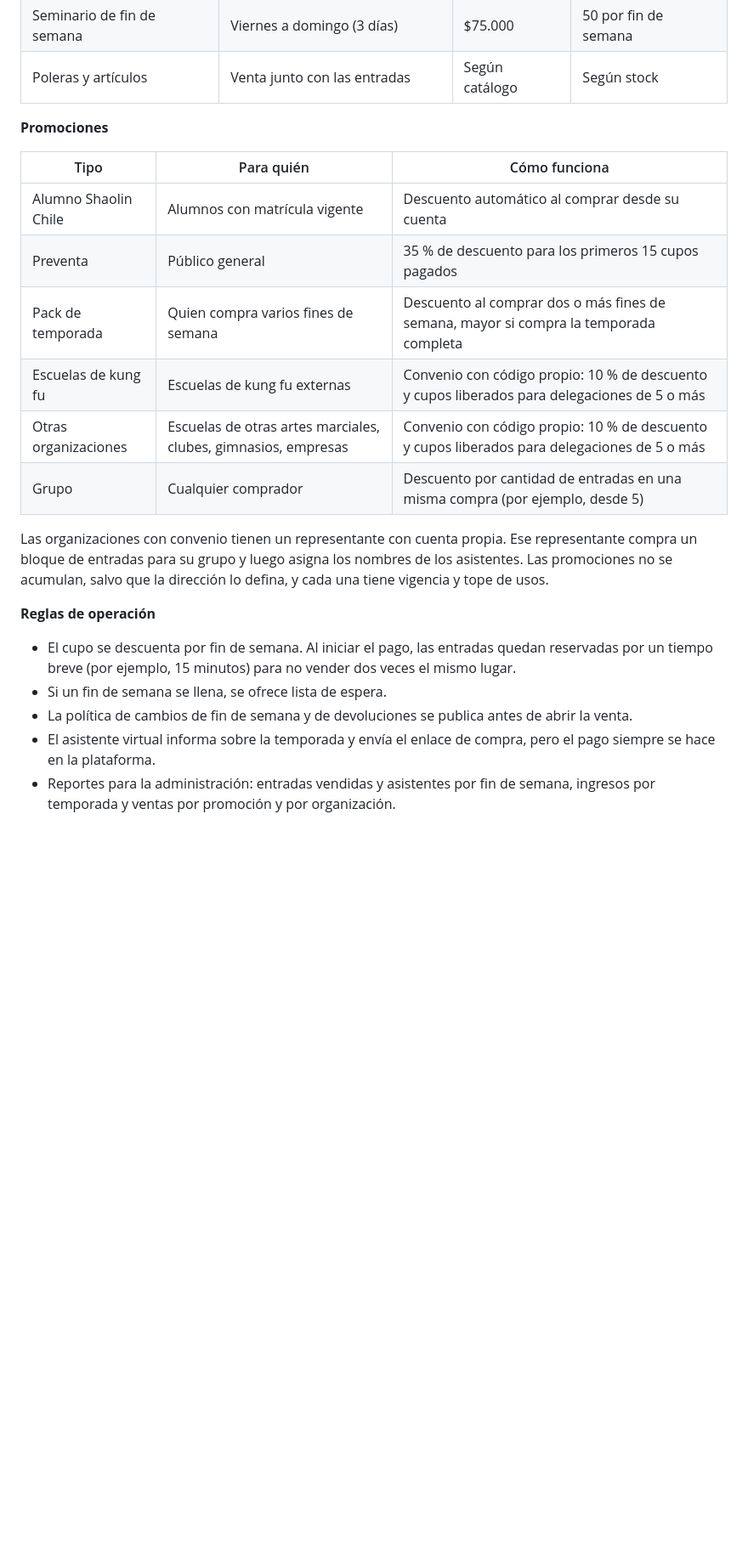
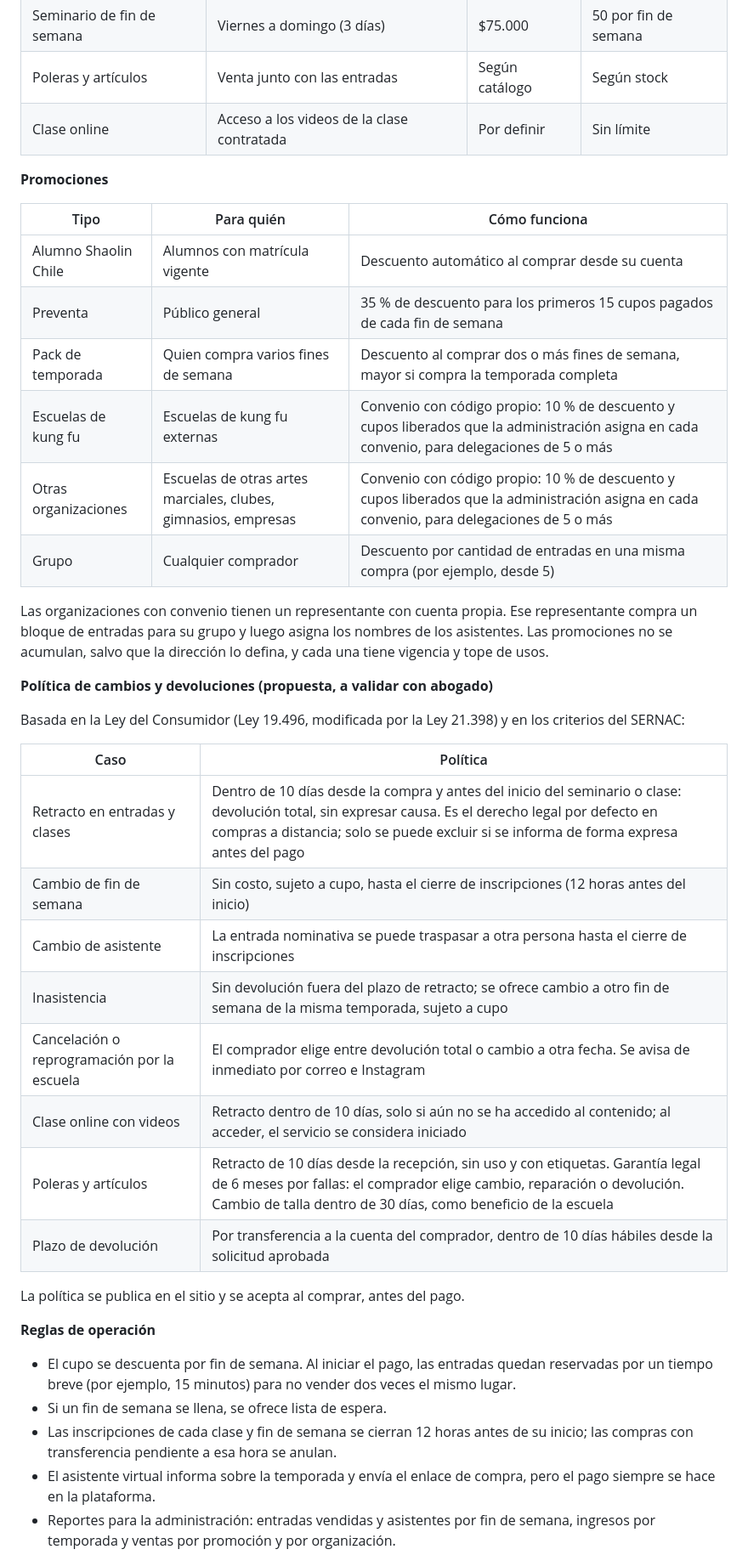
Before and after one commit to MarcoAndresRivas/shaolin-chile, a Markdown page: docs/plan-maestro.md, the part around one of its changes. Shown at 85% size. GitHub-like rendering; blank space fills up the shorter version.

```diff
--- a/docs/plan-maestro.md
+++ b/docs/plan-maestro.md
@@ -104,25 +104,43 @@ Los seminarios se organizan en temporadas. Por ejemplo, la temporada de diciembr
 | Clase (Taller de Iniciación) | 2 a 3 horas, sábado en la mañana | $35.000 | 50 por clase |
 | Seminario de fin de semana | Viernes a domingo (3 días) | $75.000 | 50 por fin de semana |
 | Poleras y artículos | Venta junto con las entradas | Según catálogo | Según stock |
+| Clase online | Acceso a los videos de la clase contratada | Por definir | Sin límite |
 
 **Promociones**
 
 | Tipo | Para quién | Cómo funciona |
 | --- | --- | --- |
 | Alumno Shaolin Chile | Alumnos con matrícula vigente | Descuento automático al comprar desde su cuenta |
-| Preventa | Público general | 35 % de descuento para los primeros 15 cupos pagados |
+| Preventa | Público general | 35 % de descuento para los primeros 15 cupos pagados de cada fin de semana |
 | Pack de temporada | Quien compra varios fines de semana | Descuento al comprar dos o más fines de semana, mayor si compra la temporada completa |
-| Escuelas de kung fu | Escuelas de kung fu externas | Convenio con código propio: 10 % de descuento y cupos liberados para delegaciones de 5 o más |
-| Otras organizaciones | Escuelas de otras artes marciales, clubes, gimnasios, empresas | Convenio con código propio: 10 % de descuento y cupos liberados para delegaciones de 5 o más |
+| Escuelas de kung fu | Escuelas de kung fu externas | Convenio con código propio: 10 % de descuento y cupos liberados que la administración asigna en cada convenio, para delegaciones de 5 o más |
+| Otras organizaciones | Escuelas de otras artes marciales, clubes, gimnasios, empresas | Convenio con código propio: 10 % de descuento y cupos liberados que la administración asigna en cada convenio, para delegaciones de 5 o más |
 | Grupo | Cualquier comprador | Descuento por cantidad de entradas en una misma compra (por ejemplo, desde 5) |
 
 Las organizaciones con convenio tienen un representante con cuenta propia. Ese representante compra un bloque de entradas para su grupo y luego asigna los nombres de los asistentes. Las promociones no se acumulan, salvo que la dirección lo defina, y cada una tiene vigencia y tope de usos.
+
+**Política de cambios y devoluciones (propuesta, a validar con abogado)**
+
+Basada en la Ley del Consumidor (Ley 19.496, modificada por la Ley 21.398) y en los criterios del SERNAC:
+
+| Caso | Política |
+| --- | --- |
+| Retracto en entradas y clases | Dentro de 10 días desde la compra y antes del inicio del seminario o clase: devolución total, sin expresar causa. Es el derecho legal por defecto en compras a distancia; solo se puede excluir si se informa de forma expresa antes del pago |
+| Cambio de fin de semana | Sin costo, sujeto a cupo, hasta el cierre de inscripciones (12 horas antes del inicio) |
+| Cambio de asistente | La entrada nominativa se puede traspasar a otra persona hasta el cierre de inscripciones |
+| Inasistencia | Sin devolución fuera del plazo de retracto; se ofrece cambio a otro fin de semana de la misma temporada, sujeto a cupo |
+| Cancelación o reprogramación por la escuela | El comprador elige entre devolución total o cambio a otra fecha. Se avisa de inmediato por correo e Instagram |
+| Clase online con videos | Retracto dentro de 10 días, solo si aún no se ha accedido al contenido; al acceder, el servicio se considera iniciado |
+| Poleras y artículos | Retracto de 10 días desde la recepción, sin uso y con etiquetas. Garantía legal de 6 meses por fallas: el comprador elige cambio, reparación o devolución. Cambio de talla dentro de 30 días, como beneficio de la escuela |
+| Plazo de devolución | Por transferencia a la cuenta del comprador, dentro de 10 días hábiles desde la solicitud aprobada |
+
+La política se publica en el sitio y se acepta al comprar, antes del pago.
 
 **Reglas de operación**
 
 - El cupo se descuenta por fin de semana. Al iniciar el pago, las entradas quedan reservadas por un tiempo breve (por ejemplo, 15 minutos) para no vender dos veces el mismo lugar.
 - Si un fin de semana se llena, se ofrece lista de espera.
-- La política de cambios de fin de semana y de devoluciones se publica antes de abrir la venta.
+- Las inscripciones de cada clase y fin de semana se cierran 12 horas antes de su inicio; las compras con transferencia pendiente a esa hora se anulan.
 - El asistente virtual informa sobre la temporada y envía el enlace de compra, pero el pago siempre se hace en la plataforma.
 - Reportes para la administración: entradas vendidas y asistentes por fin de semana, ingresos por temporada y ventas por promoción y por organización.
 
```
Also changed, not shown: other parts of docs/plan-maestro.md (+1 -1 lines), docs/prompt-lanzamiento-seminarios.md (+9 -8 lines).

────────────────────────────────────────

Images do not belong in the copy; reproduce all other parts of the records above verbatim.

**Your solution:**
Before and after one commit to MarcoAndresRivas/shaolin-chile, a Markdown page: docs/plan-maestro.md, the part around one of its changes. Shown at 85% size. GitHub-like rendering; blank space fills up the shorter version.

```diff
--- a/docs/plan-maestro.md
+++ b/docs/plan-maestro.md
@@ -104,25 +104,43 @@ Los seminarios se organizan en temporadas. Por ejemplo, la temporada de diciembr
 | Clase (Taller de Iniciación) | 2 a 3 horas, sábado en la mañana | $35.000 | 50 por clase |
 | Seminario de fin de semana | Viernes a domingo (3 días) | $75.000 | 50 por fin de semana |
 | Poleras y artículos | Venta junto con las entradas | Según catálogo | Según stock |
+| Clase online | Acceso a los videos de la clase contratada | Por definir | Sin límite |
 
 **Promociones**
 
 | Tipo | Para quién | Cómo funciona |
 | --- | --- | --- |
 | Alumno Shaolin Chile | Alumnos con matrícula vigente | Descuento automático al comprar desde su cuenta |
-| Preventa | Público general | 35 % de descuento para los primeros 15 cupos pagados |
+| Preventa | Público general | 35 % de descuento para los primeros 15 cupos pagados de cada fin de semana |
 | Pack de temporada | Quien compra varios fines de semana | Descuento al comprar dos o más fines de semana, mayor si compra la temporada completa |
-| Escuelas de kung fu | Escuelas de kung fu externas | Convenio con código propio: 10 % de descuento y cupos liberados para delegaciones de 5 o más |
-| Otras organizaciones | Escuelas de otras artes marciales, clubes, gimnasios, empresas | Convenio con código propio: 10 % de descuento y cupos liberados para delegaciones de 5 o más |
+| Escuelas de kung fu | Escuelas de kung fu externas | Convenio con código propio: 10 % de descuento y cupos liberados que la administración asigna en cada convenio, para delegaciones de 5 o más |
+| Otras organizaciones | Escuelas de otras artes marciales, clubes, gimnasios, empresas | Convenio con código propio: 10 % de descuento y cupos liberados que la administración asigna en cada convenio, para delegaciones de 5 o más |
 | Grupo | Cualquier comprador | Descuento por cantidad de entradas en una misma compra (por ejemplo, desde 5) |
 
 Las organizaciones con convenio tienen un representante con cuenta propia. Ese representante compra un bloque de entradas para su grupo y luego asigna los nombres de los asistentes. Las promociones no se acumulan, salvo que la dirección lo defina, y cada una tiene vigencia y tope de usos.
+
+**Política de cambios y devoluciones (propuesta, a validar con abogado)**
+
+Basada en la Ley del Consumidor (Ley 19.496, modificada por la Ley 21.398) y en los criterios del SERNAC:
+
+| Caso | Política |
+| --- | --- |
+| Retracto en entradas y clases | Dentro de 10 días desde la compra y antes del inicio del seminario o clase: devolución total, sin expresar causa. Es el derecho legal por defecto en compras a distancia; solo se puede excluir si se informa de forma expresa antes del pago |
+| Cambio de fin de semana | Sin costo, sujeto a cupo, hasta el cierre de inscripciones (12 horas antes del inicio) |
+| Cambio de asistente | La entrada nominativa se puede traspasar a otra persona hasta el cierre de inscripciones |
+| Inasistencia | Sin devolución fuera del plazo de retracto; se ofrece cambio a otro fin de semana de la misma temporada, sujeto a cupo |
+| Cancelación o reprogramación por la escuela | El comprador elige entre devolución total o cambio a otra fecha. Se avisa de inmediato por correo e Instagram |
+| Clase online con videos | Retracto dentro de 10 días, solo si aún no se ha accedido al contenido; al acceder, el servicio se considera iniciado |
+| Poleras y artículos | Retracto de 10 días desde la recepción, sin uso y con etiquetas. Garantía legal de 6 meses por fallas: el comprador elige cambio, reparación o devolución. Cambio de talla dentro de 30 días, como beneficio de la escuela |
+| Plazo de devolución | Por transferencia a la cuenta del comprador, dentro de 10 días hábiles desde la solicitud aprobada |
+
+La política se publica en el sitio y se acepta al comprar, antes del pago.
 
 **Reglas de operación**
 
 - El cupo se descuenta por fin de semana. Al iniciar el pago, las entradas quedan reservadas por un tiempo breve (por ejemplo, 15 minutos) para no vender dos veces el mismo lugar.
 - Si un fin de semana se llena, se ofrece lista de espera.
-- La política de cambios de fin de semana y de devoluciones se publica antes de abrir la venta.
+- Las inscripciones de cada clase y fin de semana se cierran 12 horas antes de su inicio; las compras con transferencia pendiente a esa hora se anulan.
 - El asistente virtual informa sobre la temporada y envía el enlace de compra, pero el pago siempre se hace en la plataforma.
 - Reportes para la administración: entradas vendidas y asistentes por fin de semana, ingresos por temporada y ventas por promoción y por organización.
 
```
Also changed, not shown: other parts of docs/plan-maestro.md (+1 -1 lines), docs/prompt-lanzamiento-seminarios.md (+9 -8 lines).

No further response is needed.